/---
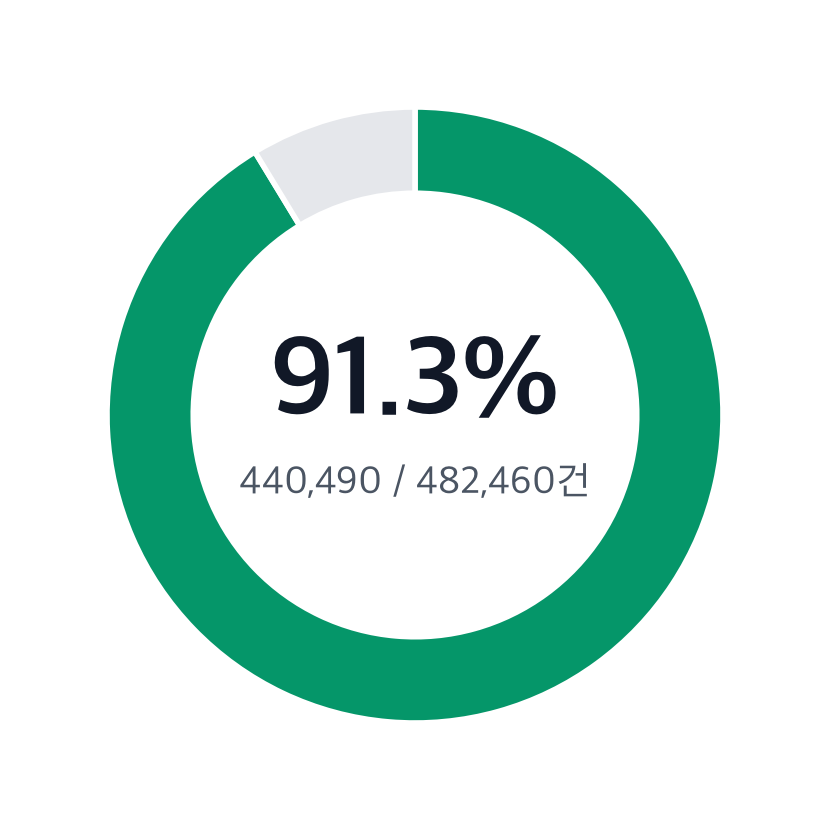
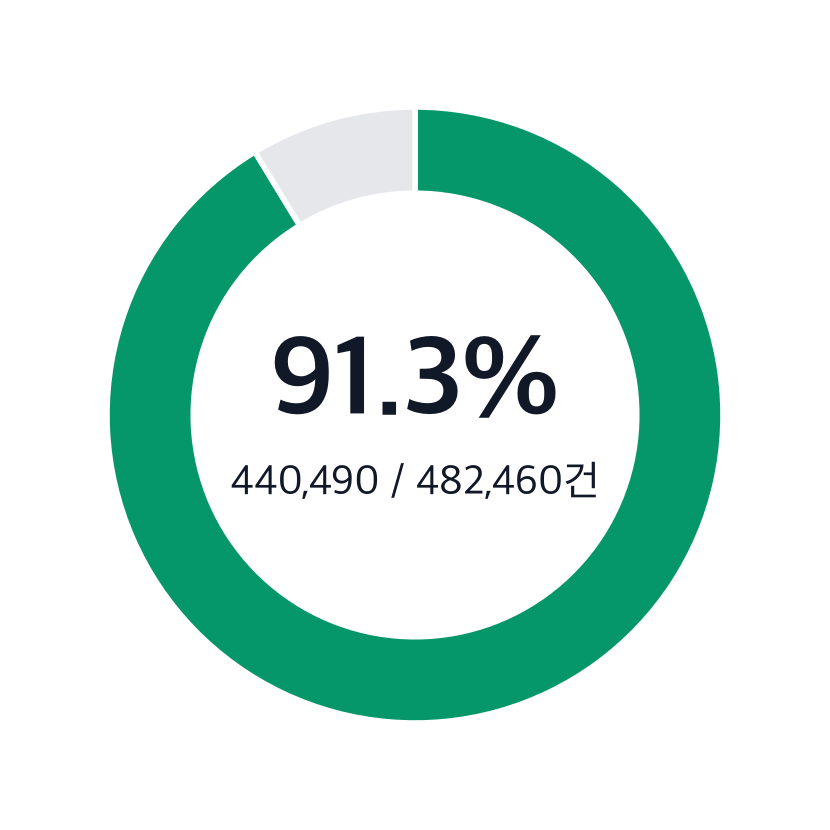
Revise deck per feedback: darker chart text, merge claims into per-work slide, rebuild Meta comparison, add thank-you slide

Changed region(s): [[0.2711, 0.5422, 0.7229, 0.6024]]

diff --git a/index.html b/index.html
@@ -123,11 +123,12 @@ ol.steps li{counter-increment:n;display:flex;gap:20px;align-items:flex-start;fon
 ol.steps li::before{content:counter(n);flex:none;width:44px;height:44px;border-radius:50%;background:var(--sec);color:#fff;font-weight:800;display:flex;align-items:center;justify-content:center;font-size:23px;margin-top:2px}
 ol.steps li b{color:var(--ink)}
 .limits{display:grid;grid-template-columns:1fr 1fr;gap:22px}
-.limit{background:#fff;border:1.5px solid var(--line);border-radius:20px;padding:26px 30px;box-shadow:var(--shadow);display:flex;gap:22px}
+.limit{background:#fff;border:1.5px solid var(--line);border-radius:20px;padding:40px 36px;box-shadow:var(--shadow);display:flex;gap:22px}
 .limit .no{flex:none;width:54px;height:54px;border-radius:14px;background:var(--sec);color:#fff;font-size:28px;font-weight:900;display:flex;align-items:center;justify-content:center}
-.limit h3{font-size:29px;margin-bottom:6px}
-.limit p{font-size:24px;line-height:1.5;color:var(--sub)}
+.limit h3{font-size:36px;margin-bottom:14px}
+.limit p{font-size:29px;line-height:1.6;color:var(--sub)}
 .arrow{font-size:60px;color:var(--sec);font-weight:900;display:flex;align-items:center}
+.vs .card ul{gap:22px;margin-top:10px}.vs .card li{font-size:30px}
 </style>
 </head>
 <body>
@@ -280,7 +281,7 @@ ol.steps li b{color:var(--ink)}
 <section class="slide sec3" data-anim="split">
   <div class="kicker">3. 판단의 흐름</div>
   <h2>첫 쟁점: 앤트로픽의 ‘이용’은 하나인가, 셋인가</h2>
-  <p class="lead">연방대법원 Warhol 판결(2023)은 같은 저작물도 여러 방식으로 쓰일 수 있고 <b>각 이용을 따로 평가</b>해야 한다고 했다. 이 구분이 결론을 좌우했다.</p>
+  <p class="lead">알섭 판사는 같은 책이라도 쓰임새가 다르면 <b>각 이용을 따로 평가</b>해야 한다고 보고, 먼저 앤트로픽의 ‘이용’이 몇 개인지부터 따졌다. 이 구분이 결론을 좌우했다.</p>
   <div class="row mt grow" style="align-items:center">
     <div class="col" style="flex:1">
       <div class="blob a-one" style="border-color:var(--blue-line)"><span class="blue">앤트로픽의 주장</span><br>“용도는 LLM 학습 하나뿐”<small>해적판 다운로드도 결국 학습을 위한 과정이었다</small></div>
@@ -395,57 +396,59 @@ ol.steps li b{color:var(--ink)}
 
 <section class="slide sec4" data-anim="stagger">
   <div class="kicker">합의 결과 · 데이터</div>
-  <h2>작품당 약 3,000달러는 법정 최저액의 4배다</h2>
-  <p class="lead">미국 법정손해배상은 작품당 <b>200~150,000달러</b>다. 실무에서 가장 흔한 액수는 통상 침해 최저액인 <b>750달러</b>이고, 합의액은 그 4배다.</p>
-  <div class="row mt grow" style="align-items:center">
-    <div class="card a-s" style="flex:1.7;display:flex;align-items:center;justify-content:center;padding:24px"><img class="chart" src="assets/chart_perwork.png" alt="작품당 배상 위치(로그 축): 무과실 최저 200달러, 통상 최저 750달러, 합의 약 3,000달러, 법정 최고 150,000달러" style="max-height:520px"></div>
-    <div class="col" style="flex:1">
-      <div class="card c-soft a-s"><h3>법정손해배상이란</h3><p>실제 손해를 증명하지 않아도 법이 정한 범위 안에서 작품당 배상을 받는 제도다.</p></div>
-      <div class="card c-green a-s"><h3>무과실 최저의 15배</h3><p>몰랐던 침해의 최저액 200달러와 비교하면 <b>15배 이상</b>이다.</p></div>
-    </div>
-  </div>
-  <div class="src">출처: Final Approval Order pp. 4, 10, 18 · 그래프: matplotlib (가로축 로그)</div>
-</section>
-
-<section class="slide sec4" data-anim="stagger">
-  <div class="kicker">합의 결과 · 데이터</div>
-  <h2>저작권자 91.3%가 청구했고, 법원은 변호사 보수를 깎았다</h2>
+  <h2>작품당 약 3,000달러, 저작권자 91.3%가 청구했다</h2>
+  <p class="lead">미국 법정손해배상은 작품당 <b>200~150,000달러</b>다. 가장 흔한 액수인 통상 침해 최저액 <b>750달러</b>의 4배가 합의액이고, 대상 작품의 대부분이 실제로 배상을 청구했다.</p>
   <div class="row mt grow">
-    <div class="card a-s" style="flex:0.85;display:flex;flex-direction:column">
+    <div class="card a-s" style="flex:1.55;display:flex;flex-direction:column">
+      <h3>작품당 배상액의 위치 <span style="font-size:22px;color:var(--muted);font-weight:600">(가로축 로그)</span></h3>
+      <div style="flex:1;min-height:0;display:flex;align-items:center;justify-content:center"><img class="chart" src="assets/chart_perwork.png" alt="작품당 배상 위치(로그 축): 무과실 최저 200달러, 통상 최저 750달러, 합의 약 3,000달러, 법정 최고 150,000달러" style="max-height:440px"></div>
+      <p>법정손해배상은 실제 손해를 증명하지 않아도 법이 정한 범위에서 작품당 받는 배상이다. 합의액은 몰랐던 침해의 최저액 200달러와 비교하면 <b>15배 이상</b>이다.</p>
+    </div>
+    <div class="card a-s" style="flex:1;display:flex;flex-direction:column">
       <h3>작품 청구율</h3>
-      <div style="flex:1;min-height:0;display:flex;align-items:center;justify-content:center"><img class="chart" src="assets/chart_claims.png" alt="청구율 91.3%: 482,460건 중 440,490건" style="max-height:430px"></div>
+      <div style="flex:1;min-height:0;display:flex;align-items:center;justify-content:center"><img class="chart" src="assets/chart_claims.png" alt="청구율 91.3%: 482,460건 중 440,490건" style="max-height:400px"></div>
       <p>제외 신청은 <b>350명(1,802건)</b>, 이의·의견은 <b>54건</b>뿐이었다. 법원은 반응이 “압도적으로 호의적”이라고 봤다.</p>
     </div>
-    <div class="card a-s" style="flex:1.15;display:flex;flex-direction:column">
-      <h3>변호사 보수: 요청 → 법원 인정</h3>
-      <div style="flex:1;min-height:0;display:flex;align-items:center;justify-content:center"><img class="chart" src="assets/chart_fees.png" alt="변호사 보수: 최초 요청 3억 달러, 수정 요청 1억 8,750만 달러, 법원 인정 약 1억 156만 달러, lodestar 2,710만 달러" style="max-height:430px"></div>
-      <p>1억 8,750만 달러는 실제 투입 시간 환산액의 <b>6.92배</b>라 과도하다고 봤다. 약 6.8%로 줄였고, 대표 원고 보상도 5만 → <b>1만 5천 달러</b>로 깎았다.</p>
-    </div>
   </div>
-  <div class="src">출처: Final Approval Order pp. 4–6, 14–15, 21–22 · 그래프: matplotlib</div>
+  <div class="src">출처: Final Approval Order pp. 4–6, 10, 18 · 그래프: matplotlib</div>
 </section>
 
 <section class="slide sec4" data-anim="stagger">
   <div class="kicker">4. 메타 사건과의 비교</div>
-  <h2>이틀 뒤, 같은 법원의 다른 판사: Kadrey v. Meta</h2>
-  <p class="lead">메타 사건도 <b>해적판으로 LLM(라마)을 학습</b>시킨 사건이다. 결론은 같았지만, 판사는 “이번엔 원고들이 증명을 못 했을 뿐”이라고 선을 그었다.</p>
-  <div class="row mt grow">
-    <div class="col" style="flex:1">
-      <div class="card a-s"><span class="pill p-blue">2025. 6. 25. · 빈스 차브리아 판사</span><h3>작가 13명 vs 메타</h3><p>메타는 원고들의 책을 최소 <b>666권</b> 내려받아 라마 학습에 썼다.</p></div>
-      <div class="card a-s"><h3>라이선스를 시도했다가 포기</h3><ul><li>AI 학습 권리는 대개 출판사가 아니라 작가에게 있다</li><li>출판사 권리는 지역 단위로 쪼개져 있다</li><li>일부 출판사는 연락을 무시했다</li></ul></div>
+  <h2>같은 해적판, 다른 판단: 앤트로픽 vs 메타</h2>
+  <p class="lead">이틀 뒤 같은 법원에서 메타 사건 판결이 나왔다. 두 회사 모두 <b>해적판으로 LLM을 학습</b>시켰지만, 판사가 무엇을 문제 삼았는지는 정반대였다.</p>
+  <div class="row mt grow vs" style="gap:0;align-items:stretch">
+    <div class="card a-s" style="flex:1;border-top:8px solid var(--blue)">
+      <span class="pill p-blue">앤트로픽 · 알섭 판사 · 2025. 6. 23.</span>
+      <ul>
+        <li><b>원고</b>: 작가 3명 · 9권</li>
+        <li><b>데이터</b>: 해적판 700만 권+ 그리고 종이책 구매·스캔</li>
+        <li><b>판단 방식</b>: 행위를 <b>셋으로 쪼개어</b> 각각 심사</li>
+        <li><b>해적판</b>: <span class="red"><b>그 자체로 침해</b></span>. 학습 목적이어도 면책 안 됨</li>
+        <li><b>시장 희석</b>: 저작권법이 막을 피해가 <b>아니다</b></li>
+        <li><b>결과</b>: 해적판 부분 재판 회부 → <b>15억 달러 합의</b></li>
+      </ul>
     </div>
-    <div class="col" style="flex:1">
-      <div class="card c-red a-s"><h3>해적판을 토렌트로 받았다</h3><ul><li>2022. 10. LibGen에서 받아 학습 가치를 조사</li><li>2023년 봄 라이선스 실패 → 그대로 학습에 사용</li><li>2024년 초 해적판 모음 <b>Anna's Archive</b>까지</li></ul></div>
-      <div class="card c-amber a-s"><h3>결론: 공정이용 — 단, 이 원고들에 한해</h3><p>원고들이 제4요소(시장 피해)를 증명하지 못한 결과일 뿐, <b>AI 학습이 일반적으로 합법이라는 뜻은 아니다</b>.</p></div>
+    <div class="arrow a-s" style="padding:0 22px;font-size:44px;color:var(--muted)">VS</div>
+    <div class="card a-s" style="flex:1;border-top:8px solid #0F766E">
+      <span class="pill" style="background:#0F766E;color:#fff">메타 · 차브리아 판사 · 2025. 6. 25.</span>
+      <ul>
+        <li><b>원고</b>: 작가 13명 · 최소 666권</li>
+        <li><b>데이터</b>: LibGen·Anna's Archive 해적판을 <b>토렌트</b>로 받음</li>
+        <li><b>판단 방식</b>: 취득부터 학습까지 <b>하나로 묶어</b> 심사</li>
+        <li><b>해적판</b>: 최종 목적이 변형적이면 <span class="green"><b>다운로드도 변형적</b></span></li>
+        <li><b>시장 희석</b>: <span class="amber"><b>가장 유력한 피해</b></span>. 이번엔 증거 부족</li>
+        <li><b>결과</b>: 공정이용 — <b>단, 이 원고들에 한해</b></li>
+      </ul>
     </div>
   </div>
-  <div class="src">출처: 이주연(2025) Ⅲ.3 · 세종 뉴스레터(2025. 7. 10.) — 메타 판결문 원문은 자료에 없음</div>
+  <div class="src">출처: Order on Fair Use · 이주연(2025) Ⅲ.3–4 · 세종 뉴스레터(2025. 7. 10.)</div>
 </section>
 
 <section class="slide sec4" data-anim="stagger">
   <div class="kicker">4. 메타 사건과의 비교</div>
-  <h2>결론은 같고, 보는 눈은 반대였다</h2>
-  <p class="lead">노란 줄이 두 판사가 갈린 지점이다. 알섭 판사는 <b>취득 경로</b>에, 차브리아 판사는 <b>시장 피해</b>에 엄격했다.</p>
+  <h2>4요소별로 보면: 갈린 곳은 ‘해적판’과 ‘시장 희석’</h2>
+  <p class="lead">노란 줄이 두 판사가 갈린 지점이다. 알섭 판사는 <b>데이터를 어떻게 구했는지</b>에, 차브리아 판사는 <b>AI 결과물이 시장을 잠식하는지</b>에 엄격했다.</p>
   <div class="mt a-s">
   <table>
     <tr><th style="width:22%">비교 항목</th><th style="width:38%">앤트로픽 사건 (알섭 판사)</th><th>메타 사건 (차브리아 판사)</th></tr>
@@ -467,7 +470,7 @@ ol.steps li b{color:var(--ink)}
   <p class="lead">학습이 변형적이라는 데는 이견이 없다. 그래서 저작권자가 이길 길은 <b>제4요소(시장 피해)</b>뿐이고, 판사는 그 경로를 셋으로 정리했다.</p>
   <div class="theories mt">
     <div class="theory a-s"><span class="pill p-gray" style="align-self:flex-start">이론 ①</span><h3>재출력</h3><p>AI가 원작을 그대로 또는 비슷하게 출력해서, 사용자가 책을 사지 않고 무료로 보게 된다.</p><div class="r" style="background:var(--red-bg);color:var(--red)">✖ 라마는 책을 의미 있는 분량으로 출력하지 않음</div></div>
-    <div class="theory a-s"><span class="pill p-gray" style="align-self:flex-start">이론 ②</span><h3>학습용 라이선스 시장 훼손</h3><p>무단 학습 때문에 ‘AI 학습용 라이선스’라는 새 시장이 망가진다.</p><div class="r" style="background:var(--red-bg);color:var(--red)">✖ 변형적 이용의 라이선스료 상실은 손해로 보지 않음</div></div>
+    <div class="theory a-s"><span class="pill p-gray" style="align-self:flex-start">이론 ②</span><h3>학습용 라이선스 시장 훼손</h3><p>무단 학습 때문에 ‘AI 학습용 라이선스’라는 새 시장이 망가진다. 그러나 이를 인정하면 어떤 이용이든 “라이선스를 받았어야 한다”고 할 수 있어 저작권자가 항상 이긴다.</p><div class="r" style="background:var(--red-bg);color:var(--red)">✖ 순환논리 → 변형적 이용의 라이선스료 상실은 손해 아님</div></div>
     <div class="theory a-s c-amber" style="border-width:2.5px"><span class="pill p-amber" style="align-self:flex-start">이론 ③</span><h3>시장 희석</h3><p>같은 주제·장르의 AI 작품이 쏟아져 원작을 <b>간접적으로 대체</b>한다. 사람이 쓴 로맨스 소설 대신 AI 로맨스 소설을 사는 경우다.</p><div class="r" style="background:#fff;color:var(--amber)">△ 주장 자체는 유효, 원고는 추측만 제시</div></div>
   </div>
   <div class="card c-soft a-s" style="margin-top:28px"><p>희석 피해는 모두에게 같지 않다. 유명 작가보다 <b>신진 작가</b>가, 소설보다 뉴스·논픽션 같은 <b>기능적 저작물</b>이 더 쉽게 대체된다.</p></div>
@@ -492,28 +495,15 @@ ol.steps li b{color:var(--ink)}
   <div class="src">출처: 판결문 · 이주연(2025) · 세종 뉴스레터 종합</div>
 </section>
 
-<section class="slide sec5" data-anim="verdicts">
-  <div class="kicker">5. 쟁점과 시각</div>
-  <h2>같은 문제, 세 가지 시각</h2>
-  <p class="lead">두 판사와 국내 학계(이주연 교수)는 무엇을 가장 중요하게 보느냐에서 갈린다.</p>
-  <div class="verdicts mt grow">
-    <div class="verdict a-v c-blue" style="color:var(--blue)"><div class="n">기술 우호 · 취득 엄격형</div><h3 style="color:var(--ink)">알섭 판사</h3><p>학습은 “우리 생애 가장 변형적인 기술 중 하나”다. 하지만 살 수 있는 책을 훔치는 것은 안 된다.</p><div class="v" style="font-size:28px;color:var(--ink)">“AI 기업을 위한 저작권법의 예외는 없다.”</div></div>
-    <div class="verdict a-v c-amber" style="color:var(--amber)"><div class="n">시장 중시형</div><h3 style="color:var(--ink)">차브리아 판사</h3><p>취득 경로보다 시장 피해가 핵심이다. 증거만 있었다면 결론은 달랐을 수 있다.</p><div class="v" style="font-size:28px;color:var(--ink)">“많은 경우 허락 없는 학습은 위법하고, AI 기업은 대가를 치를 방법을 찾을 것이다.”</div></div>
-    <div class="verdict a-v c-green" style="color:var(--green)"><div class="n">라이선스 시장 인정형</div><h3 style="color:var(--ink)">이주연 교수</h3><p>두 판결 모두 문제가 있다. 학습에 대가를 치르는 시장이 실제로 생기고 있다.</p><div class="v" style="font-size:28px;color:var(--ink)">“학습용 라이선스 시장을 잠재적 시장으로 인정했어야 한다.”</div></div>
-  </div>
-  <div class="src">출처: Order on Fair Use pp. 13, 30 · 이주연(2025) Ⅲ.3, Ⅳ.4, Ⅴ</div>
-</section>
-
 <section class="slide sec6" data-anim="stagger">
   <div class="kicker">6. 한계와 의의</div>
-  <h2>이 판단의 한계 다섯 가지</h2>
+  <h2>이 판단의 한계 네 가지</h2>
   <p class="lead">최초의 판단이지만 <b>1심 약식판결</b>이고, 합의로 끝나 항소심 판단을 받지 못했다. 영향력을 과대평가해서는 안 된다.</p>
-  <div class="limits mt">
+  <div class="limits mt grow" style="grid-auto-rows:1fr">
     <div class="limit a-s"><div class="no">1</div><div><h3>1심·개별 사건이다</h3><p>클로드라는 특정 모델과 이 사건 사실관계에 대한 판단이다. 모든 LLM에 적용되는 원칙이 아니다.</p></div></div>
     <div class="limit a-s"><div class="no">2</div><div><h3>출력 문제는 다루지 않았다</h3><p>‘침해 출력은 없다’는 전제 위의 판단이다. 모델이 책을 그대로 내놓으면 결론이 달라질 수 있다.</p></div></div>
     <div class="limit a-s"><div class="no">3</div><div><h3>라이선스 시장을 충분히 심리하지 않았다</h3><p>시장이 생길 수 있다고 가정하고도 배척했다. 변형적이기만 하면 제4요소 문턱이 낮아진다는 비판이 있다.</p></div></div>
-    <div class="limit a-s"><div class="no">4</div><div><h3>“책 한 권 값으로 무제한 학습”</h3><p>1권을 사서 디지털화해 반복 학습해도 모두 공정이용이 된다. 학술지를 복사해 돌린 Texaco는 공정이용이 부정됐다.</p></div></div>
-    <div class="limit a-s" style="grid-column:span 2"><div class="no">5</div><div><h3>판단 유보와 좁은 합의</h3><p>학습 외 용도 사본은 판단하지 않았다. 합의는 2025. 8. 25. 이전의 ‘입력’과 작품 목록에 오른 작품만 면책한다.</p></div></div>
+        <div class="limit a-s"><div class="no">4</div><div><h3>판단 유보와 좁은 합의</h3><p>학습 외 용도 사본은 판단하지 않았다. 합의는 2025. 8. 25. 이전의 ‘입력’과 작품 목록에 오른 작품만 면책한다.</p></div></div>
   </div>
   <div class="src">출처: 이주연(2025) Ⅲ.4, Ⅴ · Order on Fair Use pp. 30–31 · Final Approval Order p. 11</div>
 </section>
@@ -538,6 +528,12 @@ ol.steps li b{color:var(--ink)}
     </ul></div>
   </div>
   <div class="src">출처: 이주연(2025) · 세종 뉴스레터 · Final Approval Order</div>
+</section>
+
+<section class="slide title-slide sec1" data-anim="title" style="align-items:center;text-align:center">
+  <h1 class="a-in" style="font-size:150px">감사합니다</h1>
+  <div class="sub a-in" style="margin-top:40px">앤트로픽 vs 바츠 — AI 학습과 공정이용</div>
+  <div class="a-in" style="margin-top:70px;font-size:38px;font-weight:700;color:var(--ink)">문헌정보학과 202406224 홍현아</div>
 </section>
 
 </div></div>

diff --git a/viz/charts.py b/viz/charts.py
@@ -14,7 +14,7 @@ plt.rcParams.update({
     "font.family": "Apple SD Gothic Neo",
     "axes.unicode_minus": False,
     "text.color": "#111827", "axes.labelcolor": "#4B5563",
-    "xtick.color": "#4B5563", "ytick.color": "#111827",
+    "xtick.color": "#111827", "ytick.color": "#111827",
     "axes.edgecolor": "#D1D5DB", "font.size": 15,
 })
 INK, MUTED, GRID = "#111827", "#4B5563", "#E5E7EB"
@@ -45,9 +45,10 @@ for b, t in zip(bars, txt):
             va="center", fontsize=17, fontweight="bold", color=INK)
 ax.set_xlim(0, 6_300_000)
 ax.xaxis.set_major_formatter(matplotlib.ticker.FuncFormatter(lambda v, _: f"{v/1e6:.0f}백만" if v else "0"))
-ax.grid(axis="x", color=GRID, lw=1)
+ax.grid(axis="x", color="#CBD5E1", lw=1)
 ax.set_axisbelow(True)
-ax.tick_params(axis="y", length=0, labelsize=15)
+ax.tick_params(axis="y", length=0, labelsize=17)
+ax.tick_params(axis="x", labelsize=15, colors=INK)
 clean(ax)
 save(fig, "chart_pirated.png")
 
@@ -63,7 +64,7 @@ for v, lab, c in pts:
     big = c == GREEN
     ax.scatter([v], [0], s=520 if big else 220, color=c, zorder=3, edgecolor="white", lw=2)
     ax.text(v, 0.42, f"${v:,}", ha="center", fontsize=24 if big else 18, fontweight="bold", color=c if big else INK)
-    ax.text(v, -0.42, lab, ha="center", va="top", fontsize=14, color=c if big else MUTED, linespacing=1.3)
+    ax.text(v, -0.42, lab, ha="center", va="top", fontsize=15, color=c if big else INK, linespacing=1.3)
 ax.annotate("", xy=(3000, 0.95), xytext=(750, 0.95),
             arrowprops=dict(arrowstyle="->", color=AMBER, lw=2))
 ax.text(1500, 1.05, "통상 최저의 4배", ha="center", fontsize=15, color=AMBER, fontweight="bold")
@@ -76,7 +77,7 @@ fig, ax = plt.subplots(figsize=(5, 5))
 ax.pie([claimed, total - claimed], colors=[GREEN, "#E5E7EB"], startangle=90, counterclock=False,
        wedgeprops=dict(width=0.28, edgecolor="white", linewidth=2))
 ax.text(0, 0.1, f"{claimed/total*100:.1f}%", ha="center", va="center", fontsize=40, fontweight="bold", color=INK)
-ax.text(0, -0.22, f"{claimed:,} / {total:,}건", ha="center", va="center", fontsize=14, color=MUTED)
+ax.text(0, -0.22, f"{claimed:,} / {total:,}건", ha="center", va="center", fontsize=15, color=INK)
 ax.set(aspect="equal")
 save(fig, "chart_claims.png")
\---
[TASK ITEM]:
Repeat the lines above, starting at the first and stopping after the line that holds "-123,11 +123,12 @@", with the pictures left out.

[TASK ANSWER]:
Revise deck per feedback: darker chart text, merge claims into per-work slide, rebuild Meta comparison, add thank-you slide

Changed region(s): [[0.2711, 0.5422, 0.7229, 0.6024]]

diff --git a/index.html b/index.html
@@ -123,11 +123,12 @@ ol.steps li{counter-increment:n;display:flex;gap:20px;align-items:flex-start;fon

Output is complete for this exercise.